Nothing here was new, and none of it was surprising. It was all a virtual repeat of the end of last week's Raw program. Selling the triple main event concept.
Though I generally bemoan the constant recaps of storylines on Raw, I was a fan of WWE replaying The Shield's manifesto that originally aired last week on SmackDown.
Though Raw's viewership numbers are down, the show still draws millions more viewers than SmackDown on Friday night. Thus, there are millions of fans who didn't see this promo when it originally aired.
Dean Ambrose, Seth Rollins and Roman Reigns did a good job of selling the logic behind their recent attacks, and promised more havoc to come. The cutaway style and grainy footage made it seem like a homemade video, and thus more authentic.
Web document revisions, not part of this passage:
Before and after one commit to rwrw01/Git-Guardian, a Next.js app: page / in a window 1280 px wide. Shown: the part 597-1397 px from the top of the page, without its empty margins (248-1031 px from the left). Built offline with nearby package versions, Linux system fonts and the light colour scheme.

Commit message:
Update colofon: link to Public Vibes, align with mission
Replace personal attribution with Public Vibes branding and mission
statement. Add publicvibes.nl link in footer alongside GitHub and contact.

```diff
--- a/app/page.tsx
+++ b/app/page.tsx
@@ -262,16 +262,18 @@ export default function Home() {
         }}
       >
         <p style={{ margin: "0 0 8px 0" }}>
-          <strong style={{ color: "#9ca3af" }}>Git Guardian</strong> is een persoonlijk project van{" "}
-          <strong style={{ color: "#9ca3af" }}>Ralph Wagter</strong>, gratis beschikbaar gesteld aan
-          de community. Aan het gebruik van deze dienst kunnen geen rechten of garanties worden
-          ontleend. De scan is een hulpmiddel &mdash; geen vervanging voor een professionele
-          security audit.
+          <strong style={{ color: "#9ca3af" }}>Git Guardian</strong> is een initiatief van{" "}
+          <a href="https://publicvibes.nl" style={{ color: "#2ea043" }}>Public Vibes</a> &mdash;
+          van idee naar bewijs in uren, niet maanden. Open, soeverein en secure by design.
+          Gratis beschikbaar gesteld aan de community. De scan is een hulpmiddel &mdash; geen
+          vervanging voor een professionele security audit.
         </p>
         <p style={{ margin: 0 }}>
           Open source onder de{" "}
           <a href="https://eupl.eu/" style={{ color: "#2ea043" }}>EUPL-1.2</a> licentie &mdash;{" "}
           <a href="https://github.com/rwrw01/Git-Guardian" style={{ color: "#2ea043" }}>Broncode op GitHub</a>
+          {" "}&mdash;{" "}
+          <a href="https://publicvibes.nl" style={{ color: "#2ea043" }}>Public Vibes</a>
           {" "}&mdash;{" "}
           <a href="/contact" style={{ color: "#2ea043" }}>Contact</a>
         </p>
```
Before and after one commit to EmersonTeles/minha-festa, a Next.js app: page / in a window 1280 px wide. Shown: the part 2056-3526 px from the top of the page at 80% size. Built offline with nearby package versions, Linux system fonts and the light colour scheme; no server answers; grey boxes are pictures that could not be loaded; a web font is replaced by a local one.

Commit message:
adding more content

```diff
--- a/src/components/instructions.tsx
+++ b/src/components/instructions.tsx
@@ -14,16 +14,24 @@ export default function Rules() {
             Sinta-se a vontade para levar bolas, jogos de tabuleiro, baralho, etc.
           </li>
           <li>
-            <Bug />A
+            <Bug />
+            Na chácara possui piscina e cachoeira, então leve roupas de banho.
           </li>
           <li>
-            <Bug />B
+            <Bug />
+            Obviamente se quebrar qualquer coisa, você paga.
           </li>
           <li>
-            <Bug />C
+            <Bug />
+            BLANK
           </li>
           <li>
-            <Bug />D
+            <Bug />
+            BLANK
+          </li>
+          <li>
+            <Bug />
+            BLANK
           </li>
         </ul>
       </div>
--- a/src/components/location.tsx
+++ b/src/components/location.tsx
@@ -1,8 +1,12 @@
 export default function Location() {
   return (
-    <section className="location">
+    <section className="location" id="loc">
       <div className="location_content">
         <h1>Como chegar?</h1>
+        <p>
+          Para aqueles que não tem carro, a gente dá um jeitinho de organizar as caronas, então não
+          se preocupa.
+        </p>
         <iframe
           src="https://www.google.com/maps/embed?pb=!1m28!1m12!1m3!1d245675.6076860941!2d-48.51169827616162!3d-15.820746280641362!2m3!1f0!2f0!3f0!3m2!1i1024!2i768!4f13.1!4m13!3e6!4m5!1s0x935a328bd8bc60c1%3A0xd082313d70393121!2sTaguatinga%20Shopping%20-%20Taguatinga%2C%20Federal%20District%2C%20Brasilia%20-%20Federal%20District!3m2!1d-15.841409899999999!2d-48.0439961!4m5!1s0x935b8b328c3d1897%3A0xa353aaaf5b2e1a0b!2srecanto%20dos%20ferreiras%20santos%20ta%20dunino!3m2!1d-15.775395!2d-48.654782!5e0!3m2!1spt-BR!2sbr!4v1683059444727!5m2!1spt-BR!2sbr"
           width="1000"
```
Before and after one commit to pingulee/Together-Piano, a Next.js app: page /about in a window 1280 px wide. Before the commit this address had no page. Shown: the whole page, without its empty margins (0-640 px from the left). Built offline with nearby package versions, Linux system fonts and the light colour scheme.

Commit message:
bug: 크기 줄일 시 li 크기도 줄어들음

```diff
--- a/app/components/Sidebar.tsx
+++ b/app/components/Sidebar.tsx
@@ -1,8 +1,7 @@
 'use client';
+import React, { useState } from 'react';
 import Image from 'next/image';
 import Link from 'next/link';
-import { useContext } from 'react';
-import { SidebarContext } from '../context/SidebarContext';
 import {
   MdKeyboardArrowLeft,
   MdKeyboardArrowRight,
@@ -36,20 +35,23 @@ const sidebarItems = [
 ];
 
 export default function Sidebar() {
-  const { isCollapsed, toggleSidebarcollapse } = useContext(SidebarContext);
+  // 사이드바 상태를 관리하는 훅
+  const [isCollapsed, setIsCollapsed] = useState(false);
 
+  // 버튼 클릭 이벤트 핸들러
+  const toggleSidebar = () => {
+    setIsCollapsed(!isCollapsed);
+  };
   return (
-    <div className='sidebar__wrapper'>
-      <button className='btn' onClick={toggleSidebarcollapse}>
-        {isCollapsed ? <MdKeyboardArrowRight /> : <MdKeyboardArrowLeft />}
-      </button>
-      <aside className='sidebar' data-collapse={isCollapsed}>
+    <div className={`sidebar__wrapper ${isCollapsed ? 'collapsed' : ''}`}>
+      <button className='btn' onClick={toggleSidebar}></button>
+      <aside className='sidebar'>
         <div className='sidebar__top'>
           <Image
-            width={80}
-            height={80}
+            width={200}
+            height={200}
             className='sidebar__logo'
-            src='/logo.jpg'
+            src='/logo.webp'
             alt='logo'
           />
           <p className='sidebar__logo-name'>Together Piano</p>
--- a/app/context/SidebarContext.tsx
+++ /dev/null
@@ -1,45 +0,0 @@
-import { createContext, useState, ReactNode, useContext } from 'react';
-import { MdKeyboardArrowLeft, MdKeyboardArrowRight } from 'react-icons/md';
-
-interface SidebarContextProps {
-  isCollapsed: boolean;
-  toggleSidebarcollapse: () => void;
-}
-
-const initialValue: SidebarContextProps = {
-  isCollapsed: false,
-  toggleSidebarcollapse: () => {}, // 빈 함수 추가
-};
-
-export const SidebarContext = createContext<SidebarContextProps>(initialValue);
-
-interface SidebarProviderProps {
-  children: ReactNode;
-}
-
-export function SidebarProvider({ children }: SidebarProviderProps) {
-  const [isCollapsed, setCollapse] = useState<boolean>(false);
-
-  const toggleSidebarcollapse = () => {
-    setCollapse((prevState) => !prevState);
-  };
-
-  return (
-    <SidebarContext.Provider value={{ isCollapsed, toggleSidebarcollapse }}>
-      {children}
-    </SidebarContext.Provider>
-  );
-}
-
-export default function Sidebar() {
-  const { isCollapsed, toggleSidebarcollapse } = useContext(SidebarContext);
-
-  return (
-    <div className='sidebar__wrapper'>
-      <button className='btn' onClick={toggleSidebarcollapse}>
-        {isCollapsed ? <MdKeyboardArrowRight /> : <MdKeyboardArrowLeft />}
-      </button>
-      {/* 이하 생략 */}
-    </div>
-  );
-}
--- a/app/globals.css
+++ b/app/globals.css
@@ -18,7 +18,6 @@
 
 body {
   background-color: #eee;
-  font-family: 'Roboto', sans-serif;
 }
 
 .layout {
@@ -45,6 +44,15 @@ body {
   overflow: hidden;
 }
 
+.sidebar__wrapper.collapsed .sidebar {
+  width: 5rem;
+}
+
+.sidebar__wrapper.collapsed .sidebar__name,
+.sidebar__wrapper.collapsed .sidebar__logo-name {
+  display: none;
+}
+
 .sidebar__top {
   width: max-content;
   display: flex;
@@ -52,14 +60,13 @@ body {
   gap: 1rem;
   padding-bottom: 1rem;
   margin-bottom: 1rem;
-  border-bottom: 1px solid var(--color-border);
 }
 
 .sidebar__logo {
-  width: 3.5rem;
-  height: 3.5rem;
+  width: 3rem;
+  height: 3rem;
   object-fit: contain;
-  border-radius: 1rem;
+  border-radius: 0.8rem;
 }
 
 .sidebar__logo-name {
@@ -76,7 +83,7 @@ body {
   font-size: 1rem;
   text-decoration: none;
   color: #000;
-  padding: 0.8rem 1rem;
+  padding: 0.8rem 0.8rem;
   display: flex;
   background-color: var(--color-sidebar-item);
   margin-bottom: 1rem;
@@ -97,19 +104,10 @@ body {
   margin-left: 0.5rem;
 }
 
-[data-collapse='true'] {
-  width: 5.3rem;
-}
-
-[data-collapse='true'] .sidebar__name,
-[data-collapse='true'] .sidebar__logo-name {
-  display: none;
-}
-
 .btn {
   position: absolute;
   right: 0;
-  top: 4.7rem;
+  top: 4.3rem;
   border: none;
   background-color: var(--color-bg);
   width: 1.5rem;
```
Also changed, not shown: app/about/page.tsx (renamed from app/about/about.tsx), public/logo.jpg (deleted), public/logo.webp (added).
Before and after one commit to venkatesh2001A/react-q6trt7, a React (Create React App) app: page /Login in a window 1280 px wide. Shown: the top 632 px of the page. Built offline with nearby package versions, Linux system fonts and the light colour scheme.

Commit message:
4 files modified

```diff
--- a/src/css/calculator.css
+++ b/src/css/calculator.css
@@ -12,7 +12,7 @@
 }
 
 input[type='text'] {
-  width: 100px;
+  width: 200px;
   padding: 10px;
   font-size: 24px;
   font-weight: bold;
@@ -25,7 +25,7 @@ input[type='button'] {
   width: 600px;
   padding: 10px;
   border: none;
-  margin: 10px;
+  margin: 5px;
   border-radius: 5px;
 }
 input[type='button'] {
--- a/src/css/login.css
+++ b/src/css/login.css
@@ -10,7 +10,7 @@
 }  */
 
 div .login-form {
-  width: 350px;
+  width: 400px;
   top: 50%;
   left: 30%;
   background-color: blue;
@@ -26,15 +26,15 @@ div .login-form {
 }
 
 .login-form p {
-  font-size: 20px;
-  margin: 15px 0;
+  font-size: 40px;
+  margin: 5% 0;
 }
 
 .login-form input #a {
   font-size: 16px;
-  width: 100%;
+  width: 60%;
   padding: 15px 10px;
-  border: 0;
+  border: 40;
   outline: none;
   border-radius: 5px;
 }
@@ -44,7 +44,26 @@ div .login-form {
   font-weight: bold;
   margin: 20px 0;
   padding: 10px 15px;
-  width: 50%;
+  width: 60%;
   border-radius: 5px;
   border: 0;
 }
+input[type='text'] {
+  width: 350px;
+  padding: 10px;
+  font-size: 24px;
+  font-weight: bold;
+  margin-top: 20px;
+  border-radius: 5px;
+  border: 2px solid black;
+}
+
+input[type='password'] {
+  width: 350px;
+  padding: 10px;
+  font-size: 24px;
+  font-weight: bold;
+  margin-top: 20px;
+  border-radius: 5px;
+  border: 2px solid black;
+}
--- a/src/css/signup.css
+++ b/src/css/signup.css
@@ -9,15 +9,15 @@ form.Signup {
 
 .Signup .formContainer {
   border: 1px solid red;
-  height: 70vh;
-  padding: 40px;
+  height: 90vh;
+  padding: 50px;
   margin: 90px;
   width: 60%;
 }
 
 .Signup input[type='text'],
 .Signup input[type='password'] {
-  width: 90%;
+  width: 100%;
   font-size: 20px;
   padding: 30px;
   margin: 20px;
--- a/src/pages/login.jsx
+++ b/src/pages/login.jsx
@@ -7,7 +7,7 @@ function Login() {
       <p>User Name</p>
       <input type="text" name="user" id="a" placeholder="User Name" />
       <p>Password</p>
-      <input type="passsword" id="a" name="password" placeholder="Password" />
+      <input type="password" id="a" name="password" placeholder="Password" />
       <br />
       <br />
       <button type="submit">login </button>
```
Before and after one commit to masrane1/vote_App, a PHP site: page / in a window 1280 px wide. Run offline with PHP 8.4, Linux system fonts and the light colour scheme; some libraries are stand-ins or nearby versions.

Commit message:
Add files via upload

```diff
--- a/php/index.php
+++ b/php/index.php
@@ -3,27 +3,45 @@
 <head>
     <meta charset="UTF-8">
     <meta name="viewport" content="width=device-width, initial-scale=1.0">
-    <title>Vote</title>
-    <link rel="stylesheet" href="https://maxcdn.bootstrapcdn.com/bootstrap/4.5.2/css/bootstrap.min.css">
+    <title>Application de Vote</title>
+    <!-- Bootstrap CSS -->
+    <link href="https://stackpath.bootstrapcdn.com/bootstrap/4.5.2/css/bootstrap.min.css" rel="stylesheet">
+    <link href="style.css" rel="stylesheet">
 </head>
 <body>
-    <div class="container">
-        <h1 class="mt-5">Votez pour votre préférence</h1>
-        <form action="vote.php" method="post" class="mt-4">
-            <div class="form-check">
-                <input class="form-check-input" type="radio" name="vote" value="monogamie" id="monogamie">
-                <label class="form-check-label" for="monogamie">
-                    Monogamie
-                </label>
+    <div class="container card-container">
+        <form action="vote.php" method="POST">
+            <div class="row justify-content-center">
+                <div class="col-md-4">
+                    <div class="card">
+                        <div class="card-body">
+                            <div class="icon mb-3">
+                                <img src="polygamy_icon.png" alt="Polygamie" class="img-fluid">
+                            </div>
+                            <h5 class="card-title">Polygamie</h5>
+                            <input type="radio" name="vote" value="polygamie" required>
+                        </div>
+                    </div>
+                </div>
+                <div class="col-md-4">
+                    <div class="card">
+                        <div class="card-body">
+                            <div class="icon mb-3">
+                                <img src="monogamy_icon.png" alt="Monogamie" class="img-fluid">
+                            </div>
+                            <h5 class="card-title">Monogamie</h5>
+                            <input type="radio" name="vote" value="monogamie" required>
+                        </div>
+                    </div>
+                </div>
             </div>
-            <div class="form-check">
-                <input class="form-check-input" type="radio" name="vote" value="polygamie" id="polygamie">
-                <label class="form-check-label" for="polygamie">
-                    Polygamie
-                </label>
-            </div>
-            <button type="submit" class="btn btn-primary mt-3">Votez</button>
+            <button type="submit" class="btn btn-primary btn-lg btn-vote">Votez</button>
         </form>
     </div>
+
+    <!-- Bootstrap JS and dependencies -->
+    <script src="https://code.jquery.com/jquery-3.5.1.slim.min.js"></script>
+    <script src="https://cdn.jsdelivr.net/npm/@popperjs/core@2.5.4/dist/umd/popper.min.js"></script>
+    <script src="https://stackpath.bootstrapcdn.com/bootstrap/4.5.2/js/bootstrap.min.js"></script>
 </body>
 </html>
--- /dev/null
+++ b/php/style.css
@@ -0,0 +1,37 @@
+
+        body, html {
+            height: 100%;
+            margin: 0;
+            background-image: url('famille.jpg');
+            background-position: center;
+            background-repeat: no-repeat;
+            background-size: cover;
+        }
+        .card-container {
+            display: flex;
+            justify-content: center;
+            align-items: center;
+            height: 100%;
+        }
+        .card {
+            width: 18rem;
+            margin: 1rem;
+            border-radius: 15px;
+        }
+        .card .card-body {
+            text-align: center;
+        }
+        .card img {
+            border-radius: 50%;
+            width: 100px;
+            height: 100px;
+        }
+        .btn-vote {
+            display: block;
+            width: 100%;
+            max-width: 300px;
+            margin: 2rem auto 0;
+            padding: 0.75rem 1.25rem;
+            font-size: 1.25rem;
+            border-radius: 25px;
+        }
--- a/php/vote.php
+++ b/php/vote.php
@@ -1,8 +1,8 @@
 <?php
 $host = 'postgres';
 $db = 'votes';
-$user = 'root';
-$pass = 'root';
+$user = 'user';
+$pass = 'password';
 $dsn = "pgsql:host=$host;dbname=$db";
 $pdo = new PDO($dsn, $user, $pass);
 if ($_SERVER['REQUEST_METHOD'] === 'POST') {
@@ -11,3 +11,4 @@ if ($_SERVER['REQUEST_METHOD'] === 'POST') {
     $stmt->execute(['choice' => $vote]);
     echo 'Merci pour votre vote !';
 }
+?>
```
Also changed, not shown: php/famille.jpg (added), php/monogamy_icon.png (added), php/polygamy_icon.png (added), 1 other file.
The promo was brief enough to hold fans' interest, gave reasonable answers for previous actions, and promised more action in the future. This should be the template for all future WWE promos.
I'll buy The Shield's manifesto.
Overall, I'm selling the impact of last night's Raw as a lead in to the Tables Ladders and Chairs pay-per-view.
There were some good things on the show. I'm more interested in the matches for the Intercontinental title, the US Championship, and the No. 1 contenders match for the tag team belts. I'm no more interested in the main events (Cena vs. Ziggler, Big Show vs.Sheamus and Ryback/Team Hell No vs. The Shield) than I was before. In fact, I'm almost burned out on those concepts.
Why am I burned out? Because I've been fed a steady, predictable diet of Cena smirks, Big Show glowers, Sheamus grins, Ryback run-ins and Shield attacks for about a month now.
It felt like WWE's creative team ran out of ideas to promote the PPV about a week ago, so recycled most of their previous content into last night's show. The Vince and Vickie segments were a repeat. AJ heading into the locker room was a repeat. The Shield run-in was almost identical to last week, as were the responses from Team Hell No and Ryback.
I was left feeling like I'll just see more of the same on Sunday at TLC. That's not the feeling WWE wants me to have.
Well, at least I have the Slammy Awards to look forward to.
See you next week.